:: What you will do ::
The entries below should appear again in your reply, word for word.

+++ Provided records

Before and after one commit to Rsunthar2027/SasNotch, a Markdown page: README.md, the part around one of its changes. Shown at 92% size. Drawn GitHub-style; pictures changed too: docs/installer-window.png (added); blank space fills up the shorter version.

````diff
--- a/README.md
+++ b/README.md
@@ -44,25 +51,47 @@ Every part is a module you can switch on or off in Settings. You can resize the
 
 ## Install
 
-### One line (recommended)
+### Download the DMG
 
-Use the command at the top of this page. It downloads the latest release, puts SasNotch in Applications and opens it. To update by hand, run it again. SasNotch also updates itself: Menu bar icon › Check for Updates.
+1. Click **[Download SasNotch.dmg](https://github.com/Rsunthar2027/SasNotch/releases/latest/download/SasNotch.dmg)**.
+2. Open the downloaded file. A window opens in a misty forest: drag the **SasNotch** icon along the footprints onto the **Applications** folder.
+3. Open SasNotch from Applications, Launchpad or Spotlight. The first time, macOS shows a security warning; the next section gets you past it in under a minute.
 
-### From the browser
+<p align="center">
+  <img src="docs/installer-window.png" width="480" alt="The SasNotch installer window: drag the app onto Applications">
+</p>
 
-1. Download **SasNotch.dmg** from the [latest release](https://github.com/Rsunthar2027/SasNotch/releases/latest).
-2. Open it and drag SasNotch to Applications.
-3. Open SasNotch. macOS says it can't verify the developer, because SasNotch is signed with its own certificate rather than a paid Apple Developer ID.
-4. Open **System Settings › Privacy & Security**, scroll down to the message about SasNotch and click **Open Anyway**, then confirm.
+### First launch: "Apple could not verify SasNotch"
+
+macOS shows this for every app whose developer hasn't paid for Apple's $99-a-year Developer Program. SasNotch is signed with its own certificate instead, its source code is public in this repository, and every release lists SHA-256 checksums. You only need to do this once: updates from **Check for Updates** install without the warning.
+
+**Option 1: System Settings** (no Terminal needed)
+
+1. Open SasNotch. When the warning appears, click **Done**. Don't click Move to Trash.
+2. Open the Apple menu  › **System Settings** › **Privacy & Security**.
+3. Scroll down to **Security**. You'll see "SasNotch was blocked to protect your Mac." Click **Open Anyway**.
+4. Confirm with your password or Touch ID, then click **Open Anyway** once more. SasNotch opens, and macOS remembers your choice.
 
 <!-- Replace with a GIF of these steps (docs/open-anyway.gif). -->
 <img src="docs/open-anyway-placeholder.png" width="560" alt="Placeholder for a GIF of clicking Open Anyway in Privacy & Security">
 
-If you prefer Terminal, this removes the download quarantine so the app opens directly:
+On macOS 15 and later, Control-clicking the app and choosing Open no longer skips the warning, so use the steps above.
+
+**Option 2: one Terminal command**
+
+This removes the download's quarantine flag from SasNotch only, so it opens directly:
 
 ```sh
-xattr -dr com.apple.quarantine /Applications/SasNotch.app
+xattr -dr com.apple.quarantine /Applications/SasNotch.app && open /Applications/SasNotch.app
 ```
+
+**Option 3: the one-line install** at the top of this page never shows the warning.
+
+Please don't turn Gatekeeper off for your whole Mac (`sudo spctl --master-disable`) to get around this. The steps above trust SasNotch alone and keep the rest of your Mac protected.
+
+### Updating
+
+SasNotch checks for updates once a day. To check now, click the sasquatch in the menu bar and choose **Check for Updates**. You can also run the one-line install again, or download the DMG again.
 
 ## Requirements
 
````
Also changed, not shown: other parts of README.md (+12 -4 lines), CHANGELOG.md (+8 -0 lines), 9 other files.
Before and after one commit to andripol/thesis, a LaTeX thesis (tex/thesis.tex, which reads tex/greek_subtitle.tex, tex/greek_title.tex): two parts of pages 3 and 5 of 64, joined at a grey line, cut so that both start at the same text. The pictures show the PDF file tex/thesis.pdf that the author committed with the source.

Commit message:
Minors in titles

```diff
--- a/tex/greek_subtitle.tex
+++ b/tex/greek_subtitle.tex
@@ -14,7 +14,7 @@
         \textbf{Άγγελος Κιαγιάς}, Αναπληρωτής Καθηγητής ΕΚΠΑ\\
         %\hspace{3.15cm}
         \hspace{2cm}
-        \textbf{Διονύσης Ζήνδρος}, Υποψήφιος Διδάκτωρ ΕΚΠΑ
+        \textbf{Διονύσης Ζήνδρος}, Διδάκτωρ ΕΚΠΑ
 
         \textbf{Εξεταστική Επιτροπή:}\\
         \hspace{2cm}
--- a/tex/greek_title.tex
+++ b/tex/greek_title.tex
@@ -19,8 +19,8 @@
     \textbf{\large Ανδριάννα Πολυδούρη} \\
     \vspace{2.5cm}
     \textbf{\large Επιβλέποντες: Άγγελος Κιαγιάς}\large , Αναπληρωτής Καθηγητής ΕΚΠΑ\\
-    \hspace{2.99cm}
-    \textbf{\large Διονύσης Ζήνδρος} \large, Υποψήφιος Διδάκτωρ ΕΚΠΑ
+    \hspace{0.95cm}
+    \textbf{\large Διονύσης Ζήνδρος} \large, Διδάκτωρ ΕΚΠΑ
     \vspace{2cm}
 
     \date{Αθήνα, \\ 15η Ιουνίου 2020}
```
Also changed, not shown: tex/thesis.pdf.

++++++

:: Answer to the problem ::
Before and after one commit to Rsunthar2027/SasNotch, a Markdown page: README.md, the part around one of its changes. Shown at 92% size. Drawn GitHub-style; pictures changed too: docs/installer-window.png (added); blank space fills up the shorter version.

````diff
--- a/README.md
+++ b/README.md
@@ -44,25 +51,47 @@ Every part is a module you can switch on or off in Settings. You can resize the
 
 ## Install
 
-### One line (recommended)
+### Download the DMG
 
-Use the command at the top of this page. It downloads the latest release, puts SasNotch in Applications and opens it. To update by hand, run it again. SasNotch also updates itself: Menu bar icon › Check for Updates.
+1. Click **[Download SasNotch.dmg](https://github.com/Rsunthar2027/SasNotch/releases/latest/download/SasNotch.dmg)**.
+2. Open the downloaded file. A window opens in a misty forest: drag the **SasNotch** icon along the footprints onto the **Applications** folder.
+3. Open SasNotch from Applications, Launchpad or Spotlight. The first time, macOS shows a security warning; the next section gets you past it in under a minute.
 
-### From the browser
+<p align="center">
+  <img src="docs/installer-window.png" width="480" alt="The SasNotch installer window: drag the app onto Applications">
+</p>
 
-1. Download **SasNotch.dmg** from the [latest release](https://github.com/Rsunthar2027/SasNotch/releases/latest).
-2. Open it and drag SasNotch to Applications.
-3. Open SasNotch. macOS says it can't verify the developer, because SasNotch is signed with its own certificate rather than a paid Apple Developer ID.
-4. Open **System Settings › Privacy & Security**, scroll down to the message about SasNotch and click **Open Anyway**, then confirm.
+### First launch: "Apple could not verify SasNotch"
+
+macOS shows this for every app whose developer hasn't paid for Apple's $99-a-year Developer Program. SasNotch is signed with its own certificate instead, its source code is public in this repository, and every release lists SHA-256 checksums. You only need to do this once: updates from **Check for Updates** install without the warning.
+
+**Option 1: System Settings** (no Terminal needed)
+
+1. Open SasNotch. When the warning appears, click **Done**. Don't click Move to Trash.
+2. Open the Apple menu  › **System Settings** › **Privacy & Security**.
+3. Scroll down to **Security**. You'll see "SasNotch was blocked to protect your Mac." Click **Open Anyway**.
+4. Confirm with your password or Touch ID, then click **Open Anyway** once more. SasNotch opens, and macOS remembers your choice.
 
 <!-- Replace with a GIF of these steps (docs/open-anyway.gif). -->
 <img src="docs/open-anyway-placeholder.png" width="560" alt="Placeholder for a GIF of clicking Open Anyway in Privacy & Security">
 
-If you prefer Terminal, this removes the download quarantine so the app opens directly:
+On macOS 15 and later, Control-clicking the app and choosing Open no longer skips the warning, so use the steps above.
+
+**Option 2: one Terminal command**
+
+This removes the download's quarantine flag from SasNotch only, so it opens directly:
 
 ```sh
-xattr -dr com.apple.quarantine /Applications/SasNotch.app
+xattr -dr com.apple.quarantine /Applications/SasNotch.app && open /Applications/SasNotch.app
 ```
+
+**Option 3: the one-line install** at the top of this page never shows the warning.
+
+Please don't turn Gatekeeper off for your whole Mac (`sudo spctl --master-disable`) to get around this. The steps above trust SasNotch alone and keep the rest of your Mac protected.
+
+### Updating
+
+SasNotch checks for updates once a day. To check now, click the sasquatch in the menu bar and choose **Check for Updates**. You can also run the one-line install again, or download the DMG again.
 
 ## Requirements
 
````
Also changed, not shown: other parts of README.md (+12 -4 lines), CHANGELOG.md (+8 -0 lines), 9 other files.
Before and after one commit to andripol/thesis, a LaTeX thesis (tex/thesis.tex, which reads tex/greek_subtitle.tex, tex/greek_title.tex): two parts of pages 3 and 5 of 64, joined at a grey line, cut so that both start at the same text. The pictures show the PDF file tex/thesis.pdf that the author committed with the source.

Commit message:
Minors in titles

```diff
--- a/tex/greek_subtitle.tex
+++ b/tex/greek_subtitle.tex
@@ -14,7 +14,7 @@
         \textbf{Άγγελος Κιαγιάς}, Αναπληρωτής Καθηγητής ΕΚΠΑ\\
         %\hspace{3.15cm}
         \hspace{2cm}
-        \textbf{Διονύσης Ζήνδρος}, Υποψήφιος Διδάκτωρ ΕΚΠΑ
+        \textbf{Διονύσης Ζήνδρος}, Διδάκτωρ ΕΚΠΑ
 
         \textbf{Εξεταστική Επιτροπή:}\\
         \hspace{2cm}
--- a/tex/greek_title.tex
+++ b/tex/greek_title.tex
@@ -19,8 +19,8 @@
     \textbf{\large Ανδριάννα Πολυδούρη} \\
     \vspace{2.5cm}
     \textbf{\large Επιβλέποντες: Άγγελος Κιαγιάς}\large , Αναπληρωτής Καθηγητής ΕΚΠΑ\\
-    \hspace{2.99cm}
-    \textbf{\large Διονύσης Ζήνδρος} \large, Υποψήφιος Διδάκτωρ ΕΚΠΑ
+    \hspace{0.95cm}
+    \textbf{\large Διονύσης Ζήνδρος} \large, Διδάκτωρ ΕΚΠΑ
     \vspace{2cm}
 
     \date{Αθήνα, \\ 15η Ιουνίου 2020}
```
Also changed, not shown: tex/thesis.pdf.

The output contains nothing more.